What is epilepsy?
Epilepsy is a condition that leads to dogs having repeated fits or seizures due to abnormal activity in the brain. Most seizures happen when dogs are relaxed and resting quietly, often in the evening or at night.
Symptoms include fits or seizures. Once seizures start, dogs lose consciousness and don't respond to owners. Facial twitching and running or stretching movements with their legs are also common symptoms and sometimes they cry out. Seizures typically last between 1 and 3 minutes. Once a fit is over affected dogs may behave oddly and may appear dazed and confused, sometimes for several hours. More rarely fits will continue over a longer period. This can be an emergency as the brain may become starved of oxygen. In such a case, urgent veterinary advice should be sought.
What causes epilepsy?
Epilepsy is caused by abnormal activity in the brain. Some breeds of dog are more susceptible and the condition may be inherited in breeding lines.

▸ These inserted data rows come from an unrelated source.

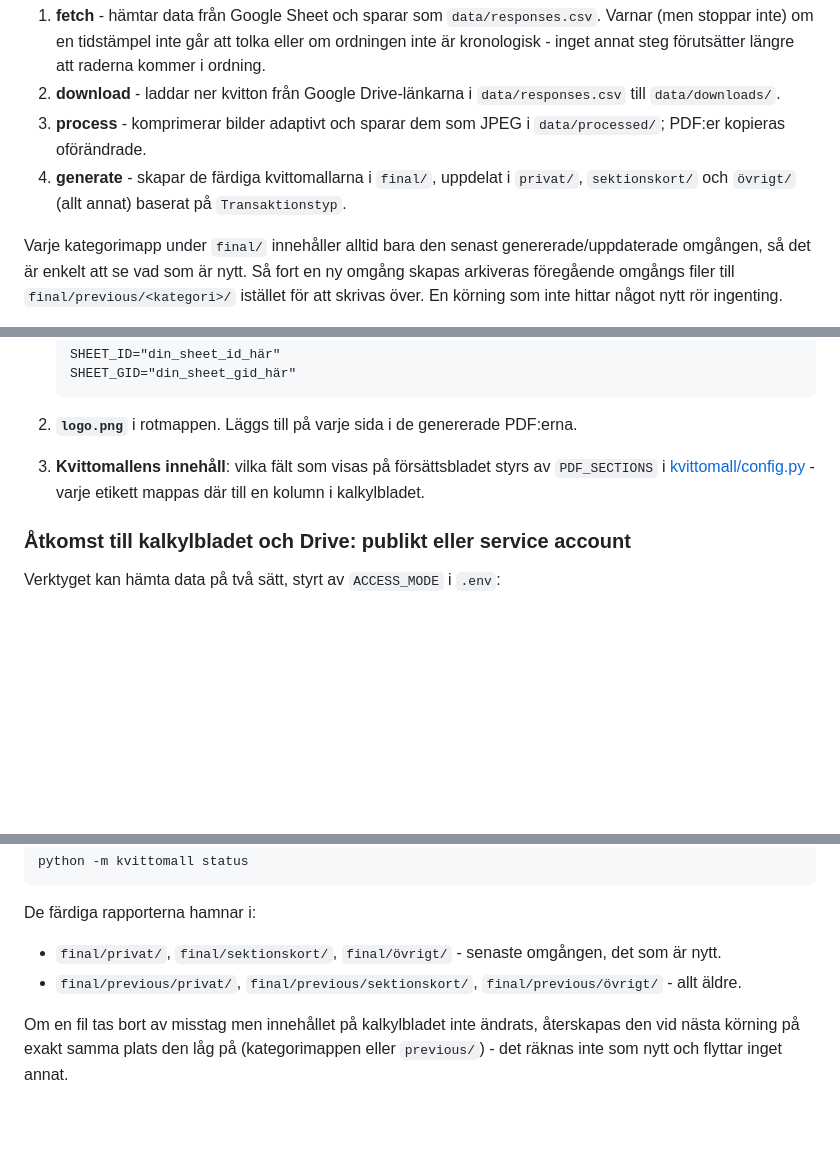
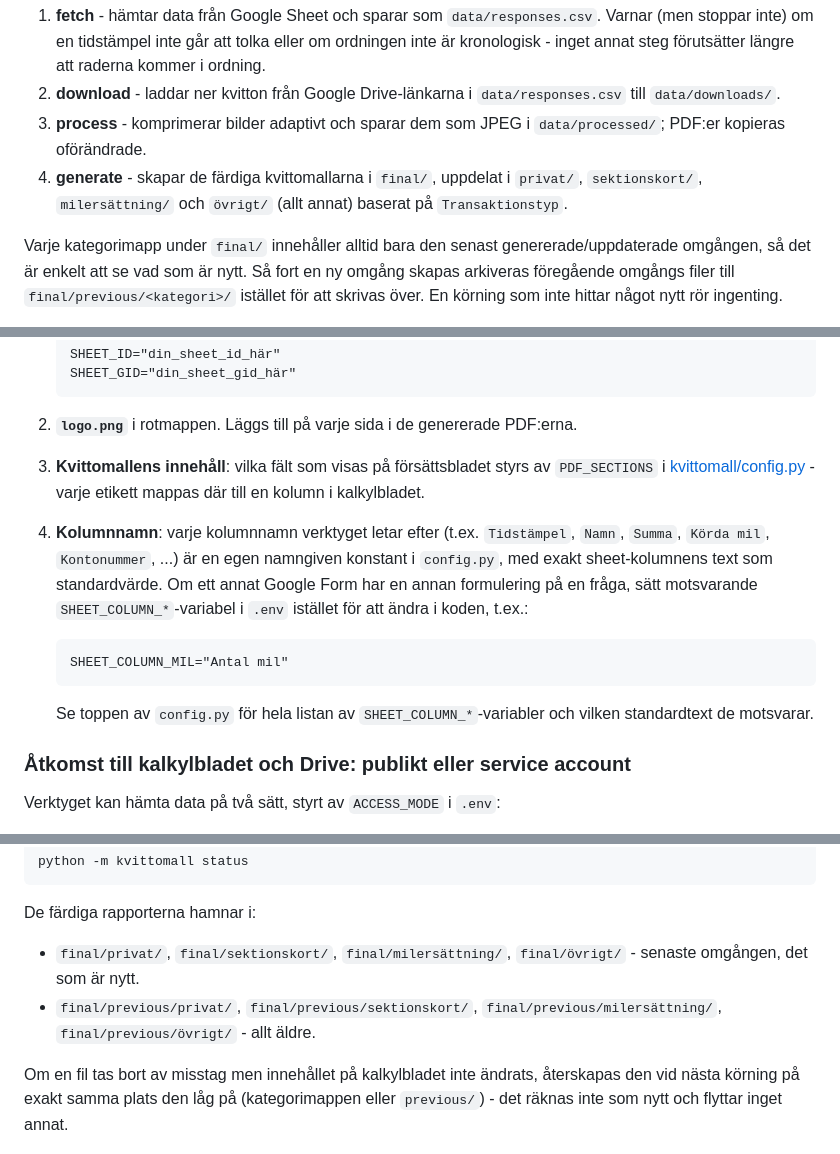
Before and after one commit to Moderabo/kvittomall, a Markdown page: README.md, 3 parts joined by grey strips. Rendered like a GitHub page; blank space fills up the shorter version.

Commit message:
Add more to readme

````diff
--- a/README.md
+++ b/README.md
@@ -11,7 +11,7 @@ Vid `kvittomall run` körs alla fyra stegen även om ett tidigare steg misslycka
 1. **fetch** - hämtar data från Google Sheet och sparar som `data/responses.csv`. Varnar (men stoppar inte) om en tidstämpel inte går att tolka eller om ordningen inte är kronologisk - inget annat steg förutsätter längre att raderna kommer i ordning.
 2. **download** - laddar ner kvitton från Google Drive-länkarna i `data/responses.csv` till `data/downloads/`.
 3. **process** - komprimerar bilder adaptivt och sparar dem som JPEG i `data/processed/`; PDF:er kopieras oförändrade.
-4. **generate** - skapar de färdiga kvittomallarna i `final/`, uppdelat i `privat/`, `sektionskort/` och `övrigt/` (allt annat) baserat på `Transaktionstyp`.
+4. **generate** - skapar de färdiga kvittomallarna i `final/`, uppdelat i `privat/`, `sektionskort/`, `milersättning/` och `övrigt/` (allt annat) baserat på `Transaktionstyp`.
 
 Varje kategorimapp under `final/` innehåller alltid bara den senast genererade/uppdaterade omgången, så det är enkelt att se vad som är nytt. Så fort en ny omgång skapas arkiveras föregående omgångs filer till `final/previous/<kategori>/` istället för att skrivas över. En körning som inte hittar något nytt rör ingenting.
 
@@ -57,6 +57,12 @@ pip install -r requirements.txt
 
 3. **Kvittomallens innehåll**: vilka fält som visas på försättsbladet styrs av `PDF_SECTIONS` i [kvittomall/config.py](kvittomall/config.py) - varje etikett mappas där till en kolumn i kalkylbladet.
 
+4. **Kolumnnamn**: varje kolumnnamn verktyget letar efter (t.ex. `Tidstämpel`, `Namn`, `Summa`, `Körda mil`, `Kontonummer`, ...) är en egen namngiven konstant i `config.py`, med exakt sheet-kolumnens text som standardvärde. Om ett annat Google Form har en annan formulering på en fråga, sätt motsvarande `SHEET_COLUMN_*`-variabel i `.env` istället för att ändra i koden, t.ex.:
+    ```
+    SHEET_COLUMN_MIL="Antal mil"
+    ```
+    Se toppen av `config.py` för hela listan av `SHEET_COLUMN_*`-variabler och vilken standardtext de motsvarar.
+
 ### Åtkomst till kalkylbladet och Drive: publikt eller service account
 
 Verktyget kan hämta data på två sätt, styrt av `ACCESS_MODE` i `.env`:
@@ -96,7 +102,7 @@ python -m kvittomall status
 
 De färdiga rapporterna hamnar i:
 
-- `final/privat/`, `final/sektionskort/`, `final/övrigt/` - senaste omgången, det som är nytt.
-- `final/previous/privat/`, `final/previous/sektionskort/`, `final/previous/övrigt/` - allt äldre.
+- `final/privat/`, `final/sektionskort/`, `final/milersättning/`, `final/övrigt/` - senaste omgången, det som är nytt.
+- `final/previous/privat/`, `final/previous/sektionskort/`, `final/previous/milersättning/`, `final/previous/övrigt/` - allt äldre.
 
 Om en fil tas bort av misstag men innehållet på kalkylbladet inte ändrats, återskapas den vid nästa körning på exakt samma plats den låg på (kategorimappen eller `previous/`) - det räknas inte som nytt och flyttar inget annat.
````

It may also result in minor brain damage caused by head injury or from oxygen starvation (for example at birth). Other types of seizures may be caused by underlying medical disorders, so your vet will usually need to investigate further.
A number of medications are available to control regular or persistent epileptic seizures. If you think your dog has developed fits or seizures, contact your vet who will be able to advise appropriately.